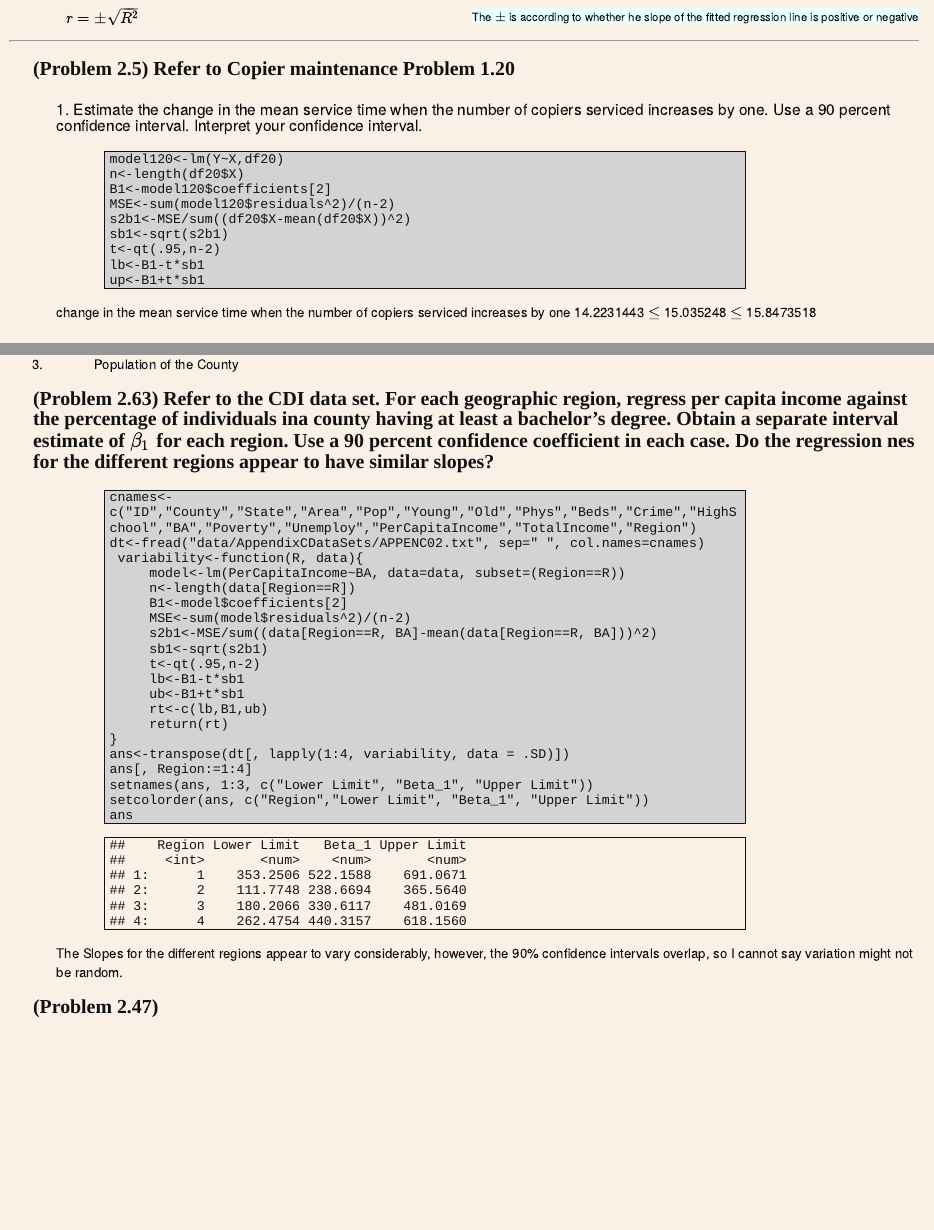
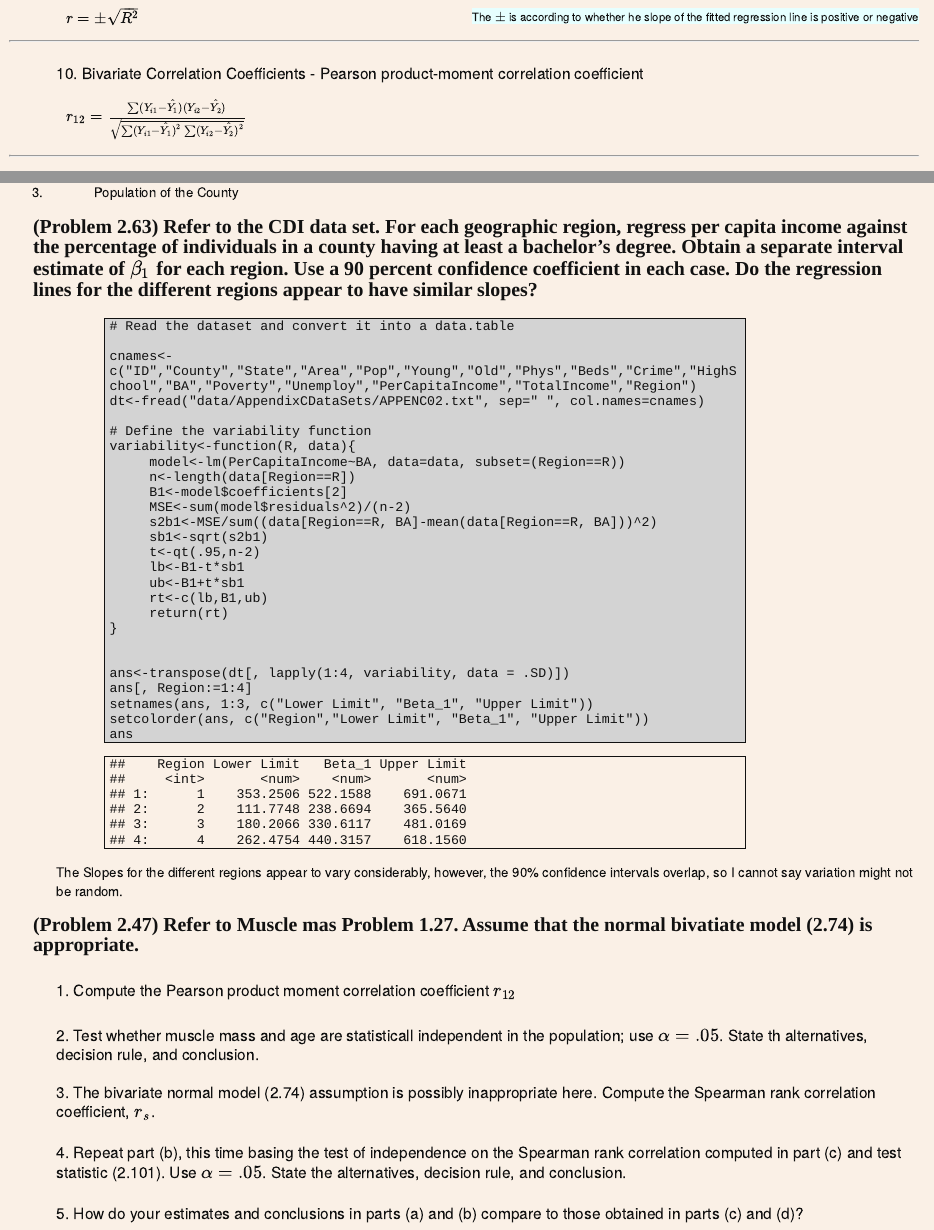
Before and after one commit to edreynoldsyoung/ALSM, an R Markdown document (ALSM_CH_2.Rmd): the page in a window 1100 px wide, from 2420 px down, and a second part further down, joined at a grey line. Rendered offline with R 4.5, knitr and Pandoc, with nearby package versions; some code elsewhere in the file could not run offline; long lines of code are wrapped.

Commit message:
Added Person product-moment correlation coefficient
Added Text for Problem 2.47

````diff
--- a/ALSM_CH_2.Rmd
+++ b/ALSM_CH_2.Rmd
@@ -195,6 +195,16 @@ $r= \pm \sqrt{R^2}$
 </span>
 
 ****
+
+### Bivariate Correlation Coefficients - Pearson product-moment correlation coefficient
+
+<span style="display:block" id="math">
+$r_{12} = \frac{\sum(Y_{i1} - \hat{Y_1})(Y_{i2} - \hat{Y_2})}{\sqrt{\sum(Y_{i1} - \hat{Y_1})^2 \sum(Y_{i2} - \hat{Y_2})^2}}$
+</span>
+
+***
+
+###
 
 ## (Problem 2.5) Refer to **Copier maintenance** Problem 1.20
 
@@ -1096,12 +1106,16 @@ The variables accounting for the greatest reduction in variability in the number
 
 3. Population of the County
 
-## (Problem 2.63) Refer to the CDI data set.  For each geographic region, regress per capita income against the percentage of individuals ina county having at least a bachelor's degree.  Obtain a separate interval estimate of $\beta_1$ for each region.  Use a 90 percent confidence coefficient in each case.  Do the regression nes for the different regions appear to have similar slopes?
+## (Problem 2.63) Refer to the CDI data set.  For each geographic region, regress per capita income against the percentage of individuals in a county having at least a bachelor's degree.  Obtain a separate interval estimate of $\beta_1$ for each region.  Use a 90 percent confidence coefficient in each case.  Do the regression lines for the different regions appear to have similar slopes?
 
 ```{r, message=FALSE}
+# Read the dataset and convert it into a data.table
+
 cnames<-c("ID","County","State","Area","Pop","Young","Old","Phys","Beds","Crime","HighSchool","BA","Poverty","Unemploy","PerCapitaIncome","TotalIncome","Region")
 dt<-fread("data/AppendixCDataSets/APPENC02.txt", sep=" ", col.names=cnames)
- variability<-function(R, data){
+
+# Define the variability function
+variability<-function(R, data){
      model<-lm(PerCapitaIncome~BA, data=data, subset=(Region==R))
      n<-length(data[Region==R])
      B1<-model$coefficients[2]
@@ -1122,7 +1138,17 @@ ans
 ```
 The Slopes for the different regions appear to vary considerably, however, the 90% confidence intervals overlap, so I cannot say variation might not be random.
 
-## (Problem 2.47)
+## (Problem 2.47)  Refer to Muscle mas Problem 1.27.  Assume that the normal bivatiate model (2.74) is appropriate.
+
+### Compute the Pearson product moment correlation coefficient $r_{12}$
+
+### Test whether muscle mass and age are statisticall independent in the population; use $\alpha = .05$.  State th alternatives, decision rule, and conclusion.
+
+### The bivariate normal model (2.74) assumption is possibly inappropriate here. Compute the Spearman rank correlation coefficient, $r_s$.
+
+### Repeat part (b), this time basing the test of independence on the Spearman rank correlation computed in part (c) and test statistic (2.101).  Use $\alpha = .05$.  State the alternatives, decision rule, and conclusion.
+
+### How do your estimates and conclusions in parts (a) and (b) compare to those obtained in parts (c) and (d)?
 
 
 
````
Also changed, not shown: ALSM_CH_2.Rmd (2 more changed lines).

**Activity:** Print exactly the lines between the line with "-1122,7 +1138,17 @@ ans" and the final line of the records above, both included.

**Response below:**
@@ -1122,7 +1138,17 @@ ans
 ```
 The Slopes for the different regions appear to vary considerably, however, the 90% confidence intervals overlap, so I cannot say variation might not be random.
 
-## (Problem 2.47)
+## (Problem 2.47)  Refer to Muscle mas Problem 1.27.  Assume that the normal bivatiate model (2.74) is appropriate.
+
+### Compute the Pearson product moment correlation coefficient $r_{12}$
+
+### Test whether muscle mass and age are statisticall independent in the population; use $\alpha = .05$.  State th alternatives, decision rule, and conclusion.
+
+### The bivariate normal model (2.74) assumption is possibly inappropriate here. Compute the Spearman rank correlation coefficient, $r_s$.
+
+### Repeat part (b), this time basing the test of independence on the Spearman rank correlation computed in part (c) and test statistic (2.101).  Use $\alpha = .05$.  State the alternatives, decision rule, and conclusion.
+
+### How do your estimates and conclusions in parts (a) and (b) compare to those obtained in parts (c) and (d)?
 
 
 
````
Also changed, not shown: ALSM_CH_2.Rmd (2 more changed lines).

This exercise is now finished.